Jim Hightower

Lifestyles of the Rich ... and Cranky


The rich are fatigued by all this news coverage about the travails of the hardworking middle class.

First, the subprime mortgage collapse got all the headlines, with sob stories about low-income families losing their homes. Then came the hue and cry about rising gasoline prices. Even Republicans are trying to “feel the pain” of working stiffs.

Puh-leeze. What about the pinch being felt by the rich? While the media moaned and groaned about the slowdown at Target and other downscale stores, they expressed not a whit of concern about the sluggishness at Tiffany, whose upscale New York City stores experienced a 10 percent drop in sales this past season.

The only good news for upscale marketers is that the superrich are still buying. Tiffany reports that sales of jewelry costing $50,000 and up continued to be strong-especially to Europeans, Asians, and Middle Eastern buyers who came here to shop, taking advantage of the weak American dollar.

Thank goodness for that, right?


Economists have finally discovered that America is tumbling into a recession. Most Americans already knew that. The disconnect is that economists live on a different planet than the rest of us.

To economists, “recession” is a clinical term defining two or more consecutive quarters of declining GDP. For several years, America’s economy has been expanding while incomes for most people have been falling, but economists haven’t cared. For them, the measure of a healthy economy is simple growth-not whether regular folks benefit from it.

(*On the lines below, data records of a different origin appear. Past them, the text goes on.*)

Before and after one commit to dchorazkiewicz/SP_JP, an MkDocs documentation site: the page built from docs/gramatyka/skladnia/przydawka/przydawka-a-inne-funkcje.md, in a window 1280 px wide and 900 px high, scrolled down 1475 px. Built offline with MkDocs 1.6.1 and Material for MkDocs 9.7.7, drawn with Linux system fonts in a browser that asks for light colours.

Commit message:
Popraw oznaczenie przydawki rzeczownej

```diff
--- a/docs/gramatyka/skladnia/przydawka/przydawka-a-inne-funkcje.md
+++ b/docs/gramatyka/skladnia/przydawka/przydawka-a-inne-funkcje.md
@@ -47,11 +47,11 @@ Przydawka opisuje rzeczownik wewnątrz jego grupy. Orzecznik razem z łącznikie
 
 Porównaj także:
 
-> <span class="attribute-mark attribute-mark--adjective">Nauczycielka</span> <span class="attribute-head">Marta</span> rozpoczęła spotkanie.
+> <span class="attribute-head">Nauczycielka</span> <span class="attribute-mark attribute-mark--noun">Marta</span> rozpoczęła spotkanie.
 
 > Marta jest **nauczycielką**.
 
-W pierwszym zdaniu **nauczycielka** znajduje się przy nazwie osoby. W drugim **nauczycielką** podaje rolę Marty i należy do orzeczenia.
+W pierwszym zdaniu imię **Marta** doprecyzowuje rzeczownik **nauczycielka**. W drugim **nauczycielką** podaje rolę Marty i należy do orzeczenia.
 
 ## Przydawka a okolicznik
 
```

Meanwhile, back on Earth, most people’s definition of recession is personal. Real, or inflation-adjusted, wages have been declining for more than five years. There’s been a spreading and deepening “people’s recession.”

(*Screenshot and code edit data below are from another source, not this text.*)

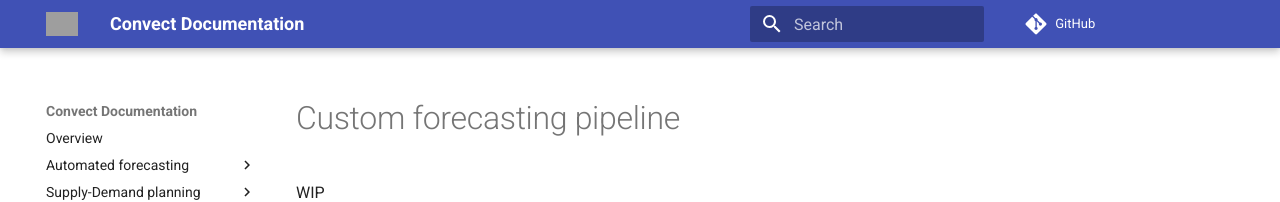
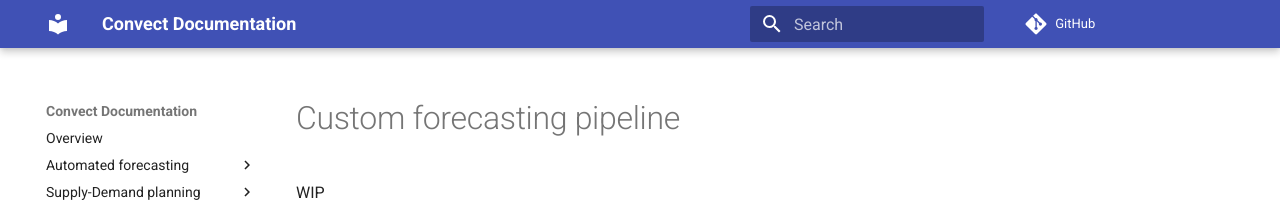
Before and after one commit to jackiehu0814/docs, an MkDocs documentation site: the page built from docs/tutorials/custom-pipeline.md, in a window 1280 px wide. Shown: the top 202 px of the page. Built offline with MkDocs 1.6.1 and Material for MkDocs 9.7.7, drawn with Linux system fonts in a browser that asks for light colours; comment, search, counter and statistics services are not loaded.

Commit message:
modify the logo

```diff
--- a/mkdocs.yml
+++ b/mkdocs.yml
@@ -1,7 +1,6 @@
 site_name: Convect Documentation
 theme:
   favicon: https://convect.ai/static/about/images/favicon.ico
-  logo: https://convect.ai/static/about/images/logo-white.png
   name: 'material'
   palette:
     primary: indigo
```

This mass economic decline is no accident. Washington has worked with corporate chieftains to rig the rules on everything from labor law to trade deals to hold down the incomes of the workaday majority-so the rich have literally grown richer at the expense of the rest of us.


What happened to the good ol’ American notion of the common good?

Oh, sure, we’ve always had rich and poor, but at least we’ve tried to narrow the gap, recognizing that a cohesive democratic society-a morally secure society-is dependent on maintaining a viable middle class and a broad perception of fairness. Today the Powers That Be-corporate and government-have abandoned all pretense of shared sacrifice, shared gains, and a shared future. The very rich are being made ever richer, and they’re no longer moored to America’s egalitarian ideals.

The latest proof comes from faireconomy.org, which analyzes CEO pay, perks, and pensions. The watchdog group’s latest survey finds that the chieftains of Fortune 500 corporations averaged $10.8 million in pay in 2006-more than 364 times the annual pay of the average U.S. worker. On top of that, CEOs salted away an average $1.3 million in pension gains in 2006 and averaged another $438,000 in freebies like personal travel on corporate jets, country club fees, and even corporate payments of their taxes.

Well, the CEO clique asserts, we run huge corporations and get paid accordingly. But when faireconomy.org compared the 20 highest-paid U.S. chief executives with the 20 highest-paid in Europe, they found the European chiefs took only a third as much pay-though they ran companies generating $19 billion more in sales than their U.S. counterparts. The ever-spreading pay gap has become a sundering chasm in our society. To learn more about the study and see some proposals for bridging this dangerous fissure, go to www.faireconomy.org.


Election fever is picking up as primary voters make their choices, and the parties are girding themselves for a landmark presidential election this fall. There’s only one little clinker: How do we know our votes will be counted accurately?

There have been all sorts of problems (ranging from malfunctions to malfeasance) with voting systems in recent elections. Especially untrustworthy are the paperless, touch-screen electronic voting machines sold by such infamous outfits as Diebold Inc.

I call these systems “faith-based voting” because you make your choices on the computer screen-but you get no verification that your vote registered as you meant it to. The machines are vulnerable to hackers, prone to mechanical error, and have been known to “flip” votes from one candidate to another.

About a third of America’s counties use the touch-screen systems, putting millions of voters at risk and bringing into question yet again the integrity of a presidential vote count.

That’s why it’s so crucial that Congress quickly approve the “Confidence in Voting Act” proposed by Democratic Rep. Rush Holt of New Jersey. It provides $500 million to help counties replace electronic machines before November’s national election. It also calls for hand-marked ballots and provides another $100 million for audit committees to hand-count 3 percent of ballots.

Holt’s reform isn’t perfect, but it’s a huge advance over the “trust me” machines now in use. For information on Holt’s effort to restore integrity to America’s vote, call his office: 202-225-5801.

For more information on Jim Hightower’s work-and to subscribe to his award-winning monthly newsletter, The Hightower Lowdown, visit www.jimhightower.com.